There’s something almost poetic, albeit unfortunate, about the fact that Alexandra McGuinness’ debut film “Lotus Eaters” has been held up for an American release by acquiring the proper music rights after premiering at the Tribeca Film Festival two years ago. After all, it is the music that proves a stumbling block for its central characters, which isn’t to speak of the film’s killer soundtrack consisting of an incredible array of Brit bands, but of the group of privileged, young loungeabouts that all dance to the beat of their own drummer. All except for Alice (Antonia Campbell-Hughes), who finds herself out of step with her peers by merely having professional ambitions to transition out of modeling into acting, looking to put a past of empty partying, loud concerts and overstimulated exes behind her.
Thrown together onscreen and filmed in lush black-and-white with a style nearly as decadent as the lives led by the crowd Alice runs with before hoping to run from, “Lotus Eaters” marks a similar breakaway for its writer/director who spent her early twenties finding a proper creative outlet. As the film finally makes its way to theaters this weekend, the Irish-bred filmmaker spoke of the liberating, haphazard production of the film, her film education and setting her next film, a psychological thriller, within familiar confines.
Since it was a little bit ago when it made its premiere at Tribeca, what’s it like to look back at this film with a little bit of distance?
It’s almost two years since we showed it at Tribeca, so it is funny we’re having our theatrical release now. The main reason for the delay is because if you remember, there was so much music in the film and we cleared everything so quickly for festivals, and then we just had to go back and redo a lot of that, so that was really the delay. But it’s great now that it’s out there and in some ways, I feel like it’s a better time for it to come out now. I’ve been watching “Girls” recently and I feel like there are some parallels between us and that it’s readied an audience for “Lotus Eaters” because people are accepting of the humor there. I’ve changed a lot since I’ve made the movie, but now when I watch it, I can watch it as a viewer really.
How did this first feature come about?
I had finished film school in London and I had a lot of notebooks full of character sketches and just kind of grabs of dialogue that I’d overheard or just that I pieced together and I started writing the script. We wanted to make a movie that had a unique style, both in the cutting and the cinematography style that was not so much plot-driven as character-driven. That the style and the music and all of that was as much a part of the film in some ways as the story and to make it hyperreal — its own world. We started making it before we really had all the money in place and we kind of just had to catch up with ourselves.
You were able to place your characters right in the middle of big events like the Nottingham Carnival and public places. Were those moments a bit like flying by the seat of your pants?

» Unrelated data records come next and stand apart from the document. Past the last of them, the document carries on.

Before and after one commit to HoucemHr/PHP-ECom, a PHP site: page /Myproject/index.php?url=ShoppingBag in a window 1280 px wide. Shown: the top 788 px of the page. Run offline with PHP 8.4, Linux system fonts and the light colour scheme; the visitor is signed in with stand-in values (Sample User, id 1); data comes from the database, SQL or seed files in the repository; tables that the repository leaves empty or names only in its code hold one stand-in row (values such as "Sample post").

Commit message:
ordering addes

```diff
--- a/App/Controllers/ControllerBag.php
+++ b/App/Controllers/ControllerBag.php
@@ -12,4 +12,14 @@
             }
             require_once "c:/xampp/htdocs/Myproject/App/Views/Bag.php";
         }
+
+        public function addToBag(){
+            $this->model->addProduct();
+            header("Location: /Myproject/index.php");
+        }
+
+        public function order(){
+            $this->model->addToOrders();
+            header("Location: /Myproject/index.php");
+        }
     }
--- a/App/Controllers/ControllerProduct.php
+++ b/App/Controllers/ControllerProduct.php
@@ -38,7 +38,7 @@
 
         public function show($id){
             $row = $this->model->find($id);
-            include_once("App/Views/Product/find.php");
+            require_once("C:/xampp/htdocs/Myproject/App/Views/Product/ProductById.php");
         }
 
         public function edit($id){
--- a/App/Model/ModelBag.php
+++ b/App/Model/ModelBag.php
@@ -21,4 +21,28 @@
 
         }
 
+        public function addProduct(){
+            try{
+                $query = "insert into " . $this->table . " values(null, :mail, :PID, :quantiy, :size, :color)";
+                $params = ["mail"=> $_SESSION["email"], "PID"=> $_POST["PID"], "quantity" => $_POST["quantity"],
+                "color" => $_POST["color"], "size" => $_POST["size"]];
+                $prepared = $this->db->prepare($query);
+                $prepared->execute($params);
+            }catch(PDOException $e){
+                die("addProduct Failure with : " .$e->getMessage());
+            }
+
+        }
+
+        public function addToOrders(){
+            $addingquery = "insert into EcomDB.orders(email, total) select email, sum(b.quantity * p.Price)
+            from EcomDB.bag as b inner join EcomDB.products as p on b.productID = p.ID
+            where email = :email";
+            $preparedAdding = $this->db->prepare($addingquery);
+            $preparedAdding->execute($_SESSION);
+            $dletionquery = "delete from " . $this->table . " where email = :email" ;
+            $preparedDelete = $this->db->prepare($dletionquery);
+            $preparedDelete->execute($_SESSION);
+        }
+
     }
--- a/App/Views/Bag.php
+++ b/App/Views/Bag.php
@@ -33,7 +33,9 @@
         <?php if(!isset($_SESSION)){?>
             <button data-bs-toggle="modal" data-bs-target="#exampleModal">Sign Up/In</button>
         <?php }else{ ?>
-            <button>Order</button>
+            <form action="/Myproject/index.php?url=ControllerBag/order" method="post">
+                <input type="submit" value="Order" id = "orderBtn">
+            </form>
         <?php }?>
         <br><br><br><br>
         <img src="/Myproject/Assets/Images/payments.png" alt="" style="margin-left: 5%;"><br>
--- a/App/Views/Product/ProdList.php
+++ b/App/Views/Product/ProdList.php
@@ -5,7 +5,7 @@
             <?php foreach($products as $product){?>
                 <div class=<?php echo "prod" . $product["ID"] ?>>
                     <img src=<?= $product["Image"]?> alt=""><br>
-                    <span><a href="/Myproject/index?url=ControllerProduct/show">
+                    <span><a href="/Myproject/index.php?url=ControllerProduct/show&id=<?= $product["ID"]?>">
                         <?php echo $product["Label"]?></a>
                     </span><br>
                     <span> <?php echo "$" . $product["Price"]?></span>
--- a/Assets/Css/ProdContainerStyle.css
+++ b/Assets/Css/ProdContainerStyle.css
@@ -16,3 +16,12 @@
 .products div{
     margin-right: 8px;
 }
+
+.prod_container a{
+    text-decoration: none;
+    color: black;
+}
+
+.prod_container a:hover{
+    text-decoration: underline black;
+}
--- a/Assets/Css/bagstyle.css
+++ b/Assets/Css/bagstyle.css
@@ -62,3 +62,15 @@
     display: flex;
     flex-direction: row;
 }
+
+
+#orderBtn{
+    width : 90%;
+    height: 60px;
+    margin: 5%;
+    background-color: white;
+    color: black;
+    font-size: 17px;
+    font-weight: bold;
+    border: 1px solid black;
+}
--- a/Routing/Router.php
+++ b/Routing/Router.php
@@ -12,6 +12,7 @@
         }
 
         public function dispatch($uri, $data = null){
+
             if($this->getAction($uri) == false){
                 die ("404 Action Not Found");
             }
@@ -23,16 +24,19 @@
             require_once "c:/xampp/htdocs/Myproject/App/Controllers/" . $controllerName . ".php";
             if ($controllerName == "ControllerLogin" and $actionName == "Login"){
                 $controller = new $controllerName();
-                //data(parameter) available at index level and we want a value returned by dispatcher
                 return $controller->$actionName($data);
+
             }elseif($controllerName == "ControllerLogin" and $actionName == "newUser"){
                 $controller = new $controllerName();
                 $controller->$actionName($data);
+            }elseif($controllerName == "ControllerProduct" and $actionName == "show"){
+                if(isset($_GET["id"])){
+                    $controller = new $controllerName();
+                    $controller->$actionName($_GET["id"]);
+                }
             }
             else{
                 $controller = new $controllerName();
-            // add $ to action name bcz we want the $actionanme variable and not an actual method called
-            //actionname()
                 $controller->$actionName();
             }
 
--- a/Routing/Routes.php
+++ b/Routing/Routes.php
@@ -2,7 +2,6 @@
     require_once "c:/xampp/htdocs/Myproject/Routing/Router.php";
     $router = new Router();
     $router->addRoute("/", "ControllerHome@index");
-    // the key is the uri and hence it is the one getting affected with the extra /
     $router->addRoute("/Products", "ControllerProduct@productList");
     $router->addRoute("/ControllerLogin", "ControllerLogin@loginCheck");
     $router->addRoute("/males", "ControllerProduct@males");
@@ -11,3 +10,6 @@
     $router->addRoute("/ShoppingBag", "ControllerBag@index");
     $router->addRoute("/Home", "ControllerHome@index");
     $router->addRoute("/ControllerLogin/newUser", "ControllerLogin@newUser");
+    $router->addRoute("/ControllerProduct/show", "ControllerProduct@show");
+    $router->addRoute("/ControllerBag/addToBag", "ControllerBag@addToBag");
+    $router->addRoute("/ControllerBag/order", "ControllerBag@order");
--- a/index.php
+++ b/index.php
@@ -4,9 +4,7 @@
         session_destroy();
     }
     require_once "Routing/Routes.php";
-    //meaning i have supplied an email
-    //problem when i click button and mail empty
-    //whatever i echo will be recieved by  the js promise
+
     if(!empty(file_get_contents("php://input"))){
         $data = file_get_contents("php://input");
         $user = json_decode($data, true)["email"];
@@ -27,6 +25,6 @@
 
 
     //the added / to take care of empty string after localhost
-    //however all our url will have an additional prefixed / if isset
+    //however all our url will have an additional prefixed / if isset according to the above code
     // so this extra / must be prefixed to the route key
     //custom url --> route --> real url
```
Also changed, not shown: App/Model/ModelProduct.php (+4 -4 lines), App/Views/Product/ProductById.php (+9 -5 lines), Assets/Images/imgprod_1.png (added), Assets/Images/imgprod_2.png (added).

It just happened Nottingham Carnival was during our shoot, so we thought, “okay, we’ll shoot a scene there.” We shot Glastonbury before the shoot. That was the first thing we shot. So we just wrote those things into the script. We planned like an extra little shoot in France and then there was like another little shoot at the Serpentine Summer Party. And when things like that became available to us, we made it happen. But they were all little splinter crews.
Did the story organically emerge from the pieces you had?
We had Alice at the core of it and we had these other characters and we knew they had things that had to happen, but like if an opportunity arose, we’d say okay, well if we have something that needs to happen, we’ll make it happen there instead of in a kitchen. [laughs] So we just wanted to up our production value as much as possible and just to show off London and where we were while working with what we had.
Did black and white just feel right from the start?
That was about rooting the film somewhere between the past and the present and also creating a bit of distance from the audience, but that was a choice from the beginning.
One of the things I found so wonderful about it was also something I imagine proved difficult – to capture boredom in an interesting way. Was it a challenge?
I did want to capture boredom, but it was more that feeling of being lost or waylaid and not having anyone to turn to and just not having found your purpose yet in life.
Could you relate? You actually were an actress before turning into a director. Did that experience at all shape how you worked as a filmmaker?
That was only very briefly and it was something I realized quickly I didn’t want to pursue. I went on a lot of auditions and didn’t really get very much work and when I did get work, I would hate having to actually go in front of the camera. I realized I liked being on set, but not on the other side of it. But yeah, I supposed it informed the way that I treat actors. I’m kind of nicer to them. [laughs]
What actually got you interested in filmmaking or film in the first place?
I grew up in the countryside and there weren’t so many people my age around. At the time, we actually had a lot of laserdiscs. [laughs] We had laserdiscs and the TCM channel, so I just watched a lot of movies and I think the thing that’s most apparent to you is the actors, so that was what I initially went into. But when I went to film school, I was thrilled because I found what I wanted to do.
Is it true a psychological thriller might be in the works next?
Yeah, we’re going to shoot in Berlin later in the year. And that’s set on a film set and about someone making a film, but it’s a comedy as well in some ways. A dark comedy.
I hope not inspired by the experience of making this one.
Noooo. [laughs] It’s about someone who goes crazy making a movie but it’s not from any of my own experiences.